▸ PROBLEM DESCRIPTION
In the entries below, count every line containing "operator". Return the number and nothing else.

─── DATA EXCERPTS ───

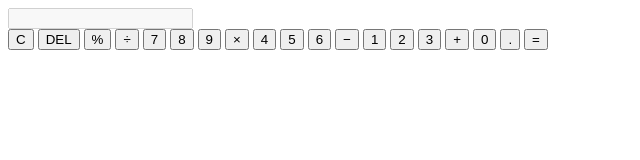
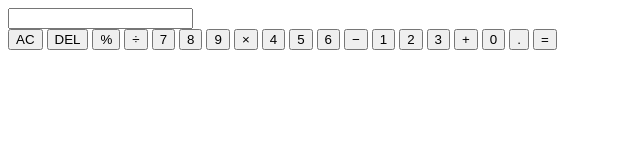
Before and after one commit to prakashabhijeet1-sudo/calculatorapp, a plain HTML site: page index.html in a window 1280 px wide. Shown: the whole page, without its empty margins (0-640 px from the left). Drawn offline with Linux system fonts and the light colour scheme.

Commit message:
changing the code

```diff
--- a/index.html
+++ b/index.html
@@ -1,44 +1,41 @@
 <!DOCTYPE html>
 <html lang="en">
 <head>
-  <meta charset="UTF-8" />
-  <meta name="viewport" content="width=device-width, initial-scale=1.0"/>
+    <meta charset="UTF-8">
+    <meta name="viewport" content="width=device-width, initial-scale=1.0">
     <title>Calculator</title>
-
-  <link rel="stylesheet" href="style.css" />
+    <link rel="stylesheet" href="style.css">
 </head>
 <body>
 
 <div class="calculator">
-
-    <input type="text" id="display" disabled />
+    <input type="text" id="display" readonly>
 
     <div class="buttons">
-      <button onclick="clearDisplay()" class="clear">C</button>
-      <button onclick="deleteLast()">DEL</button>
-      <button onclick="appendValue('%')">%</button>
-      <button onclick="appendValue('/')">÷</button>
+        <button class="operator" onclick="clearDisplay()">AC</button>
+        <button class="operator" onclick="deleteLast()">DEL</button>
+        <button class="operator" onclick="appendValue('%')">%</button>
+        <button class="operator" onclick="appendValue('/')">÷</button>
 
         <button onclick="appendValue('7')">7</button>
         <button onclick="appendValue('8')">8</button>
         <button onclick="appendValue('9')">9</button>
-      <button onclick="appendValue('*')">×</button>
+        <button class="operator" onclick="appendValue('*')">×</button>
 
         <button onclick="appendValue('4')">4</button>
         <button onclick="appendValue('5')">5</button>
         <button onclick="appendValue('6')">6</button>
-      <button onclick="appendValue('-')">−</button>
+        <button class="operator" onclick="appendValue('-')">−</button>
 
         <button onclick="appendValue('1')">1</button>
         <button onclick="appendValue('2')">2</button>
         <button onclick="appendValue('3')">3</button>
-      <button onclick="appendValue('+')">+</button>
+        <button class="operator" onclick="appendValue('+')">+</button>
 
-      <button onclick="appendValue('0')" class="zero">0</button>
+        <button onclick="appendValue('0')">0</button>
         <button onclick="appendValue('.')">.</button>
-      <button onclick="calculate()" class="equal">=</button>
+        <button class="equal" onclick="calculate()">=</button>
     </div>
-
 </div>
 
 <script src="script.js"></script>
```
Lines whose indentation alone changed are shown as unchanged.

───

▸ REPLY
7